Nicholas Carr: I would be lying if I didn’t confess to being saddened by the much-reduced place of literature and literary writers in our culture. I personally see great works of literature – including, yes, Tolstoy’s – as being not only among the most profound achievements of human culture but also deeply inspiring and enlightening on a personal level. Shirky is a very smart man, but I find his comments about literature in general and Tolstoy in particular to be expressions of an apparently fashionable form of philistinism. I have yet to discover anything on the Web that has the emotional and intellectual resonance of, say, Thomas Hardy’s Jude the Obscure or the poems of Robert Frost.
Open Culture: If we are sacrificing our reflective, contemplative faculties, what do you think will be the long-term consequences, both for the quality of individual lives and for society at large?
Nicholas Carr: Well, as the title of my book makes pretty clear, I think we’re shifting toward shallower, less interesting intellectual lives and, more generally, a shallower culture. That doesn’t mean we’re getting dumber or stupider. It means that the emphasis of our thought is shifting away from the more contemplative and solitary modes of thought that I believe give richness and distinctiveness to our thoughts and even our selves. I fully understand that there are plenty of other people who don’t value the quieter modes of thought and will hence dismiss my concerns, but I think there are many other people who, like me, sense a hollowing out of intellectual life.
Open Culture: Your book is basically descriptive, rather than prescriptive. You don’t offer any solutions. Are you pessimistic?
Nicholas Carr: I’m not optimistic. But what I’ve tried to do in The Shallows is to describe carefully what I believe is going on, in hopes that it will raise people’s awareness. Raising awareness is the most valuable prescription I can offer as a writer.
Open Culture: In your own life, are you doing anything to combat the problems you describe?
Nicholas Carr: I’m trying to cut back on my use of the Net. In order to regain the concentration necessary to write my book, I curtailed my use of e-mail, didn’t use my cell phone, dropped my Facebook and Twitter accounts, and mothballed my blog. It helped enormously. My thinking became much calmer and more focused. I have to confess, though, that I’ve been drifting back to my old habits. I haven’t given up the fight, though.
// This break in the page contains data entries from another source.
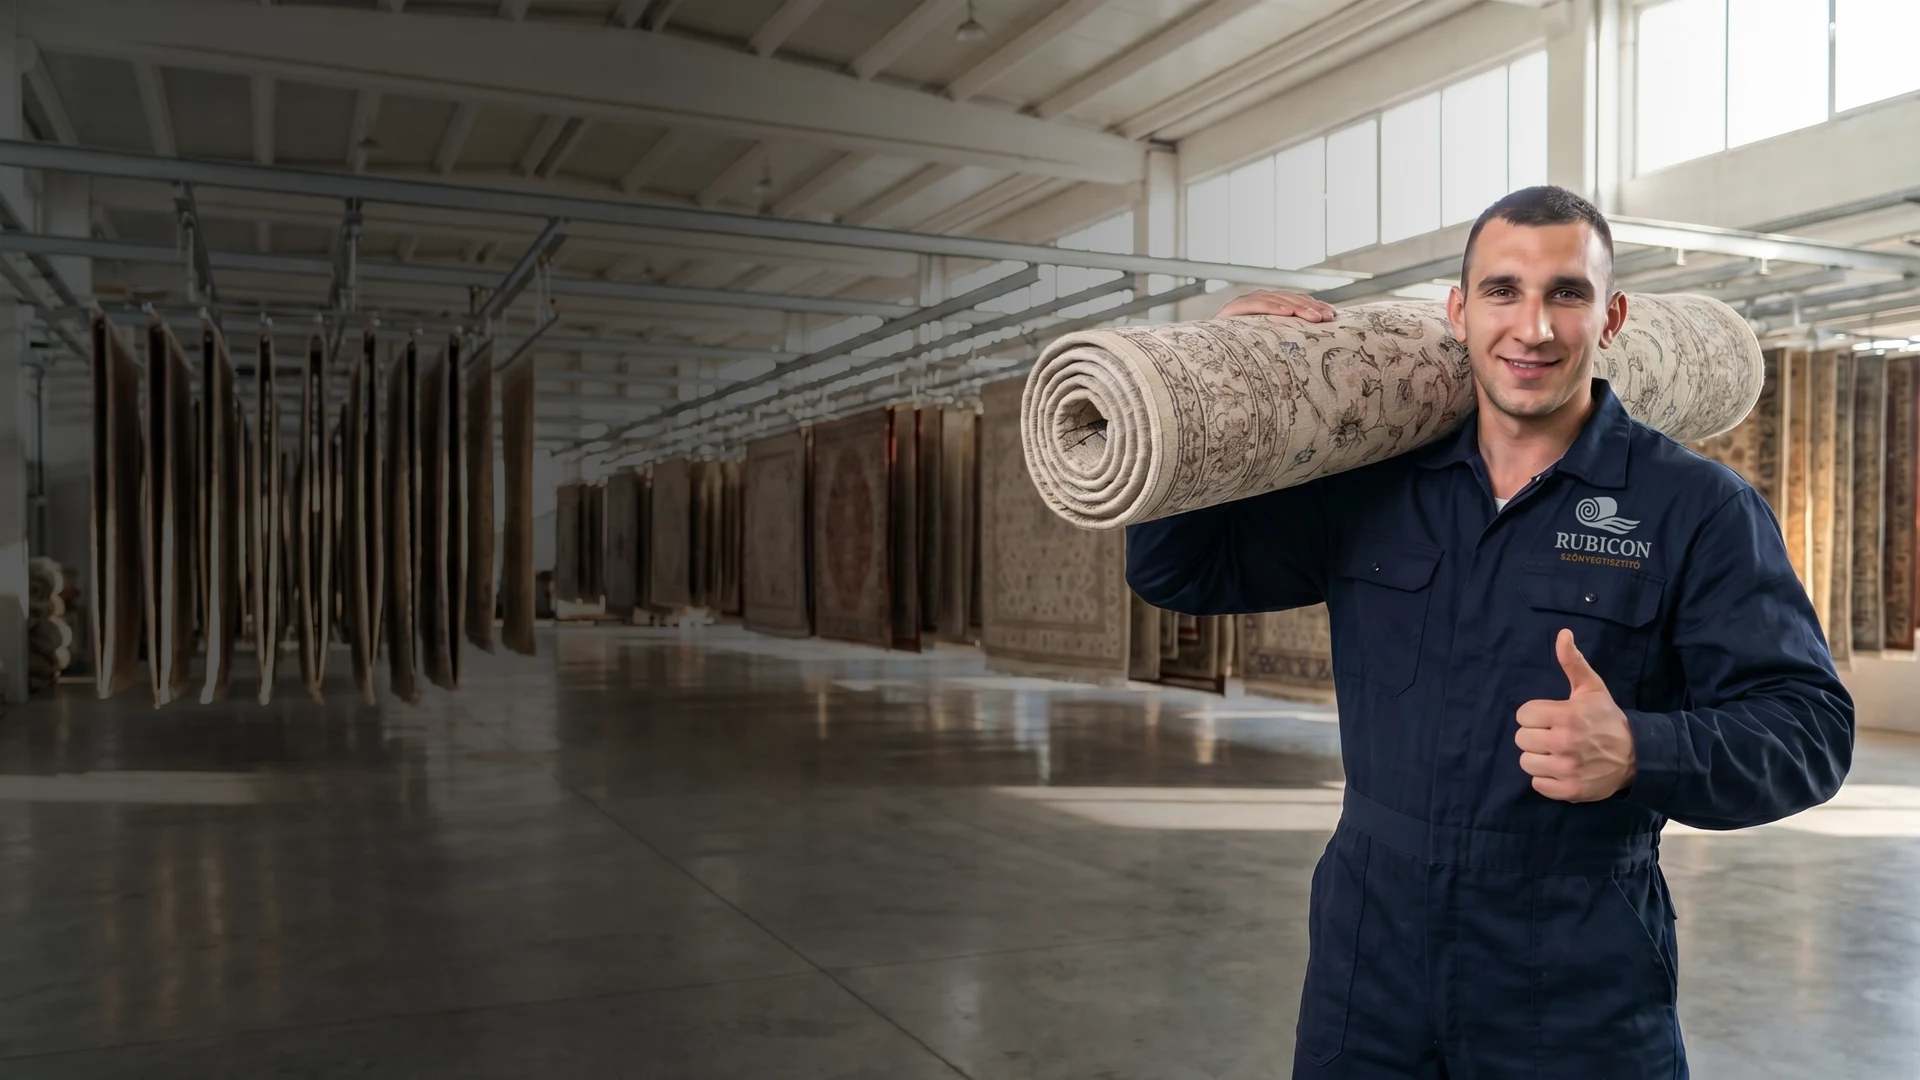
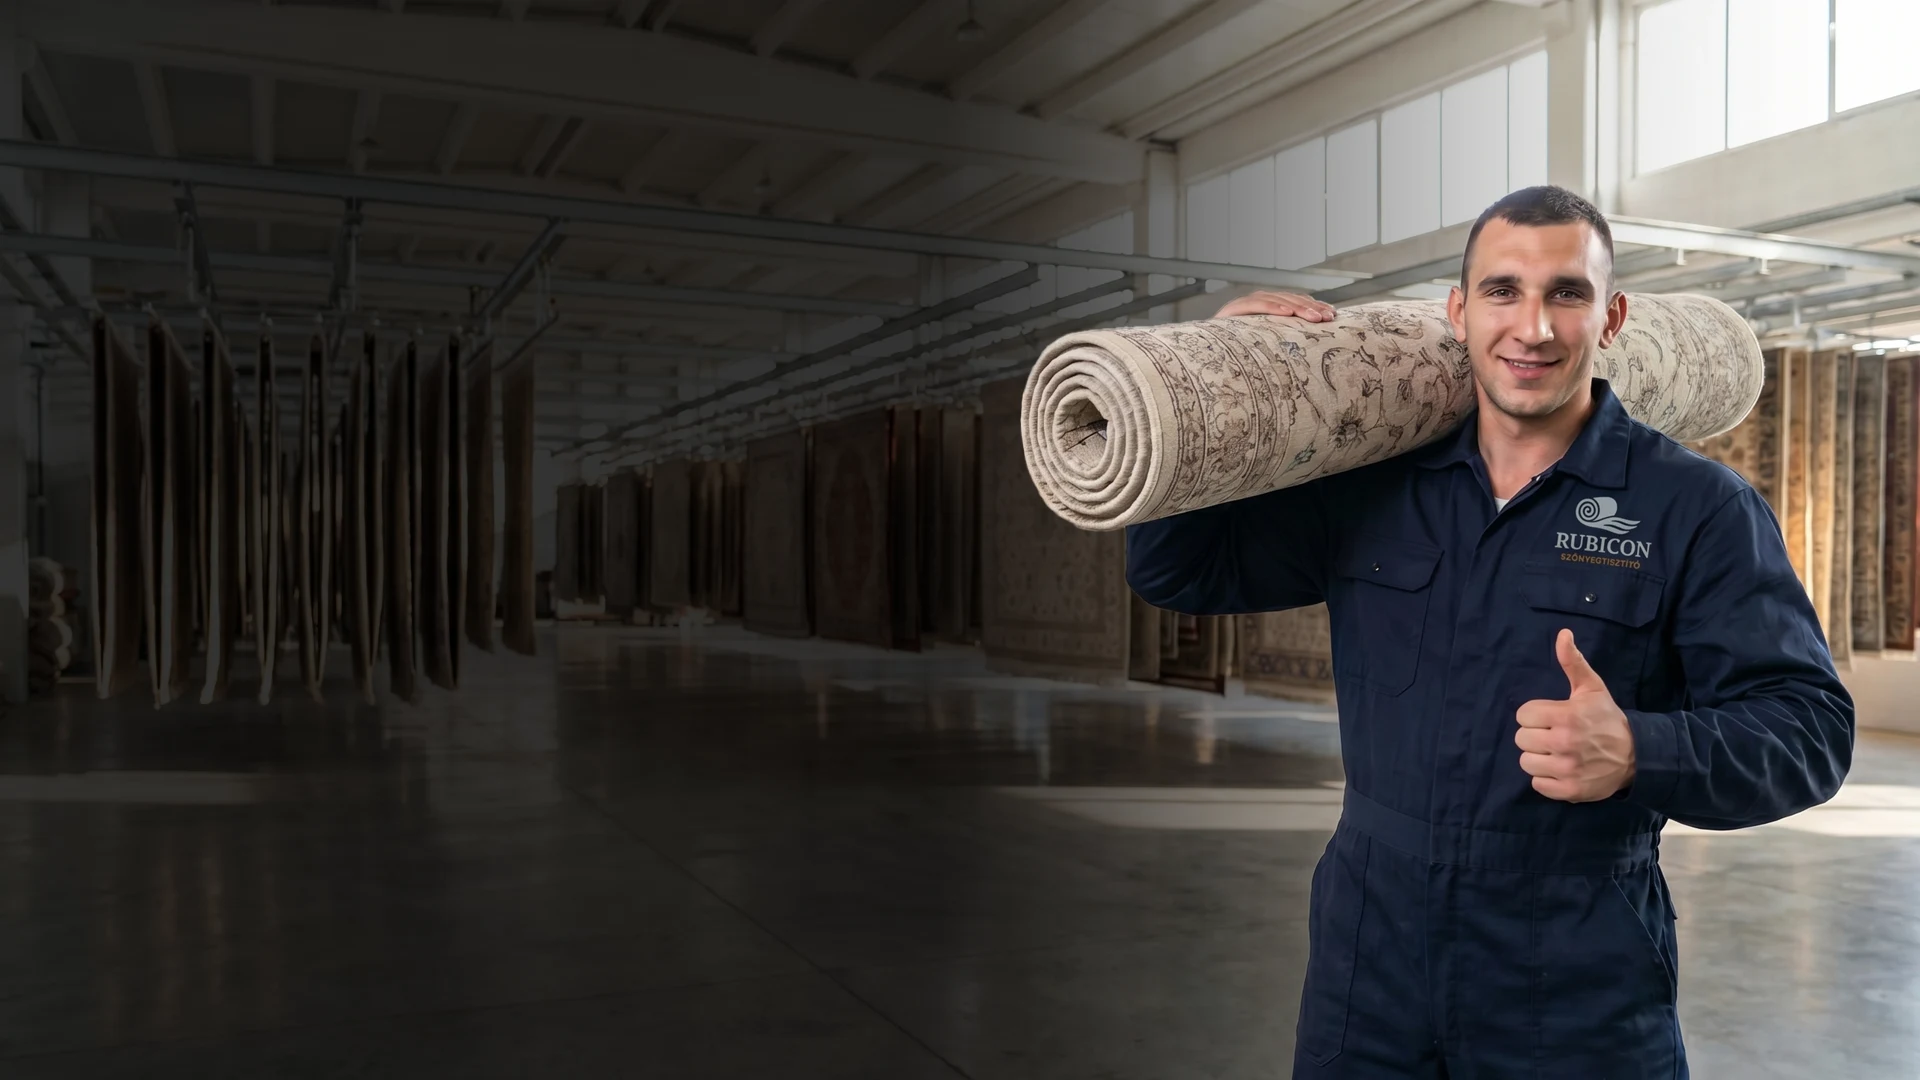
update

diff --git a/src/app/portal/(admin)/page.tsx b/src/app/portal/(admin)/page.tsx
@@ -1,15 +1,8 @@
-import { getJobs, advanceJobStatus } from '@/lib/actions';
-import { MapPin, ChevronRight, CheckCircle2 } from 'lucide-react';
+import { getJobs } from '@/lib/actions';
+import { MapPin } from 'lucide-react';
+import JobStatusEditor from '@/components/admin/JobStatusEditor';
 
 export const dynamic = 'force-dynamic';
-
-const statusColors: Record<string, string> = {
-  'Felvételre vár': 'bg-red-100 text-red-800 border-red-200',
-  'Beérkezett': 'bg-orange-100 text-orange-800 border-orange-200',
-  'Tisztítás alatt': 'bg-blue-100 text-blue-800 border-blue-200',
-  'Elkészült': 'bg-green-100 text-green-800 border-green-200',
-  'Kiszállítva': 'bg-gray-100 text-gray-800 border-gray-200',
-};
 
 export default async function DashboardPage() {
   const jobs = await getJobs();
@@ -31,7 +24,7 @@ export default async function DashboardPage() {
                 <th className="p-4">ID</th>
                 <th className="p-4">Név</th>
                 <th className="p-4">Cím</th>
-                <th className="p-4">Státusz</th>
+                <th className="p-4 w-56">Státusz</th>
                 <th className="p-4 text-right">Végösszeg</th>
                 <th className="p-4 text-center">Műveletek</th>
               </tr>
@@ -43,7 +36,7 @@ export default async function DashboardPage() {
                 </tr>
               )}
               {jobs.map((job: any) => (
-                <tr key={job.id} className="hover:bg-gray-50 transition-colors">
+                <tr key={job.id} className="hover:bg-gray-50 transition-colors relative">
                   <td className="p-4 font-mono text-sm text-gray-500">#{job.id}</td>
                   <td className="p-4 font-medium text-[#181A2C]">{job.name}</td>
                   <td className="p-4">
@@ -54,10 +47,8 @@ export default async function DashboardPage() {
                       </a>
                     )}
                   </td>
-                  <td className="p-4">
-                    <span className={`px-3 py-1 rounded-full text-xs font-medium border ${statusColors[job.status] || 'bg-gray-100 text-gray-800'}`}>
-                      {job.status}
-                    </span>
+                  <td className="p-4 relative">
+                    <JobStatusEditor jobId={job.id} currentStatus={job.status} />
                   </td>
                   <td className="p-4 text-right font-bold text-[#181A2C]">
                     {job.total.toLocaleString('hu-HU')} Ft
@@ -70,28 +61,6 @@ export default async function DashboardPage() {
                     >
                       Szerkesztés
                     </a>
-                    {job.status !== 'Kiszállítva' ? (
-                      <form action={
-                        async () => {
-                          'use server';
-                          await advanceJobStatus(job.id);
-                        }
-                      }>
-                        <button 
-                          type="submit" 
-                          title="Következő lépés"
-                          className="flex items-center gap-1 bg-[#1D63B7] hover:bg-[#3AC2FE] text-white px-3 py-1.5 rounded-lg text-sm font-medium transition-colors shadow-sm"
-                        >
-                          Léptetés
-                          <ChevronRight size={16} />
-                        </button>
-                      </form>
-                    ) : (
-                      <div className="flex items-center gap-1 text-green-600 font-medium text-sm px-2 py-1.5">
-                        <CheckCircle2 size={16} />
-                        Kész
-                      </div>
-                    )}
                   </td>
                 </tr>
               ))}

diff --git a/src/app/page.tsx b/src/app/page.tsx
@@ -98,24 +98,31 @@ export default async function HomePage() {
 
       <main className="bg-[#F8F9FA]">
         {/* 1. HERO Section */}
-        <section className="relative pt-20 pb-32 overflow-hidden flex items-center min-h-[90vh]">
-          <div className="absolute inset-0 z-0">
-            <Image src={heroBgImage} alt="Szőnyegtisztítás" fill className="object-cover" priority />
+        <section className="relative overflow-hidden bg-[#181A2C]">
+          {/* Background Image Container - Half height on mobile, full on desktop */}
+          <div className="absolute top-0 left-0 w-full h-[60vh] md:h-full z-0">
+            <Image src={heroBgImage} alt="Szőnyegtisztítás" fill className="object-cover object-[80%_top] md:object-right" priority quality={100} unoptimized />
+            {/* Desktop Gradient: dark on left, transparent on right so Zoli is visible */}
+            <div className="hidden md:block absolute inset-0 bg-gradient-to-r from-[#181A2C]/90 via-[#181A2C]/50 to-transparent" />
+            {/* Mobile Gradient: left to right for h1/h2 readability */}
+            <div className="block md:hidden absolute inset-0 bg-gradient-to-r from-[#181A2C]/90 via-[#181A2C]/40 to-transparent" />
+            {/* Mobile Gradient: dark at the bottom blending into the solid background below */}
+            <div className="block md:hidden absolute inset-0 bg-gradient-to-t from-[#181A2C] via-transparent to-transparent" />
           </div>
 
-          <div className="max-w-7xl mx-auto px-6 relative z-10 w-full">
+          <div className="max-w-7xl mx-auto px-6 relative z-10 w-full pt-[35vh] pb-24 md:pt-32 md:pb-32 md:min-h-[90vh] flex flex-col justify-center">
             <div className="max-w-3xl">
-              <span className="inline-block py-1 px-3 rounded-full bg-[#3AC2FE]/20 text-[#3AC2FE] font-bold text-sm tracking-widest uppercase mb-6 border border-[#3AC2FE]/30">{heroBadge}</span>
-              <h1 className="text-5xl md:text-6xl font-extrabold text-white leading-tight mb-4">
+              <span className="inline-block py-1 px-3 rounded-full bg-[#3AC2FE]/20 text-[#3AC2FE] font-bold text-sm tracking-widest uppercase mb-4 md:mb-6 border border-[#3AC2FE]/30">{heroBadge}</span>
+              <h1 className="text-4xl sm:text-5xl md:text-6xl font-extrabold text-white leading-tight mb-4">
                 {heroTitle}
               </h1>
-              <h2 className="text-3xl md:text-4xl font-bold text-white mb-6">
+              <h2 className="text-2xl sm:text-3xl md:text-4xl font-bold text-white mb-8 md:mb-6">
                 {heroSubtitle}
               </h2>
-              <p className="text-xl md:text-2xl text-gray-300 font-light mb-10 leading-relaxed">
+              <p className="text-lg sm:text-xl md:text-2xl text-gray-300 font-light mb-10 leading-relaxed">
                 {heroParagraph}
               </p>              
-              <a href="#kapcsolat" className="inline-block bg-[#3AC2FE] hover:bg-white hover:text-[#1D63B7] text-white font-bold text-xl px-10 py-5 rounded-full transition-all shadow-[0_0_40px_rgba(58,194,254,0.4)] hover:shadow-xl mt-8">
+              <a href="#kapcsolat" className="inline-block bg-[#3AC2FE] hover:bg-white hover:text-[#1D63B7] text-white font-bold text-xl px-10 py-5 rounded-full transition-all shadow-[0_0_40px_rgba(58,194,254,0.4)] hover:shadow-xl md:mt-8">
                 {heroCta}
               </a>
             </div>

diff --git a/src/components/admin/JobStatusEditor.tsx b/src/components/admin/JobStatusEditor.tsx
@@ -1,0 +1,86 @@
+'use client';
+
+import { useState } from 'react';
+import { Pencil, Check, X } from 'lucide-react';
+import { updateJobStatus } from '@/lib/actions';
+
+const statuses = [
+  'Felvételre vár',
+  'Beérkezett',
+  'Tisztítás alatt',
+  'Elkészült',
+  'Kiszállítva'
+];
+
+const statusColors: Record<string, string> = {
+  'Felvételre vár': 'bg-red-100 text-red-800 border-red-200',
+  'Beérkezett': 'bg-orange-100 text-orange-800 border-orange-200',
+  'Tisztítás alatt': 'bg-blue-100 text-blue-800 border-blue-200',
+  'Elkészült': 'bg-green-100 text-green-800 border-green-200',
+  'Kiszállítva': 'bg-gray-100 text-gray-800 border-gray-200',
+};
+
+export default function JobStatusEditor({ jobId, currentStatus }: { jobId: number, currentStatus: string }) {
+  const [isEditing, setIsEditing] = useState(false);
+  const [selectedStatus, setSelectedStatus] = useState(currentStatus);
+  const [isLoading, setIsLoading] = useState(false);
+
+  const handleSave = async () => {
+    setIsLoading(true);
+    await updateJobStatus(jobId, selectedStatus);
+    setIsEditing(false);
+    setIsLoading(false);
+  };
+
+  const handleCancel = () => {
+    setSelectedStatus(currentStatus);
+    setIsEditing(false);
+  };
+
+  if (isEditing) {
+    return (
+      <div className="flex items-center gap-2 bg-white border border-gray-200 p-1.5 rounded-xl shadow-lg absolute z-10 -ml-2 -mt-1.5">
+        <select 
+          value={selectedStatus} 
+          onChange={(e) => setSelectedStatus(e.target.value)}
+          className="bg-gray-50 border border-gray-200 rounded-lg text-sm px-2 py-1 outline-none focus:ring-1 focus:ring-[#3AC2FE]"
+          disabled={isLoading}
+        >
+          {statuses.map(s => <option key={s} value={s}>{s}</option>)}
+        </select>
+        
+        <button 
+          onClick={handleSave} 
+          disabled={isLoading}
+          className="p-1.5 bg-green-100 text-green-700 hover:bg-green-200 rounded-lg transition-colors"
+          title="Mentés"
+        >
+          <Check size={16} />
+        </button>
+        <button 
+          onClick={handleCancel} 
+          disabled={isLoading}
+          className="p-1.5 bg-red-100 text-red-700 hover:bg-red-200 rounded-lg transition-colors"
+          title="Mégse"
+        >
+          <X size={16} />
+        </button>
+      </div>
+    );
+  }
+
+  return (
+    <div className="flex items-center gap-2 group">
+      <span className={`px-3 py-1 rounded-full text-xs font-medium border ${statusColors[currentStatus] || 'bg-gray-100 text-gray-800'}`}>
+        {currentStatus}
+      </span>
+      <button 
+        onClick={() => setIsEditing(true)}
+        className="p-1.5 text-gray-400 hover:text-[#1D63B7] hover:bg-blue-50 rounded-lg transition-all focus:opacity-100"
+        title="Státusz módosítása"
+      >
+        <Pencil size={14} />
+      </button>
+    </div>
+  );
+}

diff --git a/src/lib/actions.ts b/src/lib/actions.ts
@@ -73,6 +73,13 @@ export async function advanceJobStatus(id: number) {
   }
 }
 
+export async function updateJobStatus(id: number, newStatus: string) {
+  if (statusOrder.includes(newStatus)) {
+    db.prepare('UPDATE jobs SET status = ? WHERE id = ?').run(newStatus, id);
+    revalidatePath('/portal');
+  }
+}
+
 export async function createJob(data: any) {
   const stmt = db.prepare(`
     INSERT INTO jobs (name, address, map_link, status, total, notes, data_json)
This article was contributed by Mike Springer, a journalist in Cambridge, Massachusetts.
Photo by Joanie Simon.